Johnson, James Weldon
Born June 17, 1871, in Jacksonville; died June 26, 1938, in Maine. American Negro writer, cultural historian, and public figure.
Johnson, a teacher, lawyer, and professor of literature at Fisk and New York universities, served as the United States consul to Venezuela and Nicaragua and was an organizer of the National Association for the Advancement of Colored People. He is the author of songs and musical comedies (with his composer brother), the collection of verses Fifty Years and Other Poems (1917), the novel Autobiography of an Excoloured Man (1912), and books on the history of Negro culture (for example, Black Manhattan, 1930). Johnson also compiled anthologies of Negro poetry and folklore. In the 1920’s he came forth as a theoretician of the so-called Negro Renaissance, issuing an appeal to Negroes to create artistic works free of racial or national character.
WORKSThe Book of American Negro Poetry. New York, 1922.
The Book of American Negro Spirituals.

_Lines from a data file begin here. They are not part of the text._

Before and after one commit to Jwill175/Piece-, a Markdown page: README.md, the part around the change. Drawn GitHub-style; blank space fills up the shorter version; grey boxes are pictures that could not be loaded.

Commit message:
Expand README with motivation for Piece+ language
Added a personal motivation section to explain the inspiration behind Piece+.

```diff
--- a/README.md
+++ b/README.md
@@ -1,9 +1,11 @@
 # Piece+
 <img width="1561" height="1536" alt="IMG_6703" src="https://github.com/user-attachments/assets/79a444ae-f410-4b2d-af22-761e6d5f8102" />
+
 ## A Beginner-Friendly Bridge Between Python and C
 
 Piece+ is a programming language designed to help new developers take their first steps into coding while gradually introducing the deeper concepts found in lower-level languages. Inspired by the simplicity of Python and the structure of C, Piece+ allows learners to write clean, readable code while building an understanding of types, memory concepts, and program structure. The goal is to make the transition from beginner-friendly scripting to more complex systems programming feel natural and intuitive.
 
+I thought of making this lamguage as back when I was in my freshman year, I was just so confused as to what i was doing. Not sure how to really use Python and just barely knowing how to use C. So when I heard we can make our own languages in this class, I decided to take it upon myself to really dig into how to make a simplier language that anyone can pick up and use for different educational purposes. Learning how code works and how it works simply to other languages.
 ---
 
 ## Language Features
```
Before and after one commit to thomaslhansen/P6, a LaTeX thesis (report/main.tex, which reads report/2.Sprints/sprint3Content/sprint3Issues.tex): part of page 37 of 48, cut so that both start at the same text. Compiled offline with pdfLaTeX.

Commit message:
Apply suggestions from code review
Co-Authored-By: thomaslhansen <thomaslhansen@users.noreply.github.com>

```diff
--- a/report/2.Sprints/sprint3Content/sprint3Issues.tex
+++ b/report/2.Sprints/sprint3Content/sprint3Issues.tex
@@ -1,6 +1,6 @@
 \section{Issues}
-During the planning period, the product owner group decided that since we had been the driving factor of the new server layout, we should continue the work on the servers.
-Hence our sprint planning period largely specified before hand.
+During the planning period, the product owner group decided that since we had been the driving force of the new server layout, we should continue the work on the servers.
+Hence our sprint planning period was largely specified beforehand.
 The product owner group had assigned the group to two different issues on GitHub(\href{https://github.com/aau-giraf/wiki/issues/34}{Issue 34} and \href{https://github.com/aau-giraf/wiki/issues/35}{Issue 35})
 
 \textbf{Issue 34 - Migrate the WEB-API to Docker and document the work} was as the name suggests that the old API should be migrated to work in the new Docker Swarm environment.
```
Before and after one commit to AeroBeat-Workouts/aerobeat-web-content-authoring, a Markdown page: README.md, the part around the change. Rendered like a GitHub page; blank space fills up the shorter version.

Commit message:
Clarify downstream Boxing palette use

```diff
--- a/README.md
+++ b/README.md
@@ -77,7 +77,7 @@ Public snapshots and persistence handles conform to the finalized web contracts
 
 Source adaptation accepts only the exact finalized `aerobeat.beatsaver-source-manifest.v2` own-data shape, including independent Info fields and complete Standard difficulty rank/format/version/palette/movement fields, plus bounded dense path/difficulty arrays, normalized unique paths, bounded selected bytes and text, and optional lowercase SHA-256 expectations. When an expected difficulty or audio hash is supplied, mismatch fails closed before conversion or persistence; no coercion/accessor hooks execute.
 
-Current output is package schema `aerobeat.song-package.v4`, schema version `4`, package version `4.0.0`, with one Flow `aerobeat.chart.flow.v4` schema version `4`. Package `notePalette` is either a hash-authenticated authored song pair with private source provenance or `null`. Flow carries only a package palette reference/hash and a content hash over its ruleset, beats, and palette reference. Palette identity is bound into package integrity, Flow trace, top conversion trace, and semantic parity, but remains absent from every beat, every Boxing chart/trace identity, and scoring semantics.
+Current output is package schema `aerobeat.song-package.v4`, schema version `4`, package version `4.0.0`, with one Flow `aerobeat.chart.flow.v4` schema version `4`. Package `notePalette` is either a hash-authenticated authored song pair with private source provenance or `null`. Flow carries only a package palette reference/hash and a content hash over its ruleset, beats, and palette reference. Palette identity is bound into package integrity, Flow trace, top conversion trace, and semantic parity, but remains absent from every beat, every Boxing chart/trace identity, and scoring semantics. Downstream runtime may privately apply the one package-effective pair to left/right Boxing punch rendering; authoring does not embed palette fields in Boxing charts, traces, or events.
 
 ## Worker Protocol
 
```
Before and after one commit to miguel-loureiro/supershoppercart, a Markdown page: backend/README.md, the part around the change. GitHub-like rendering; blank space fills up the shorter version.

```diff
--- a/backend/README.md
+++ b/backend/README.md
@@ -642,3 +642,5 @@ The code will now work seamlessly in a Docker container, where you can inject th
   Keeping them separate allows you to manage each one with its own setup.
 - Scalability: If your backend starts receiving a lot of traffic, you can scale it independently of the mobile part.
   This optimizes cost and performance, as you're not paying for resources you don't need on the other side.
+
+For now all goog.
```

New York, 1925.
Along This Way. New York, 1933.
Saint Peter Relates an Incident: Selected Poems. New York, 1935.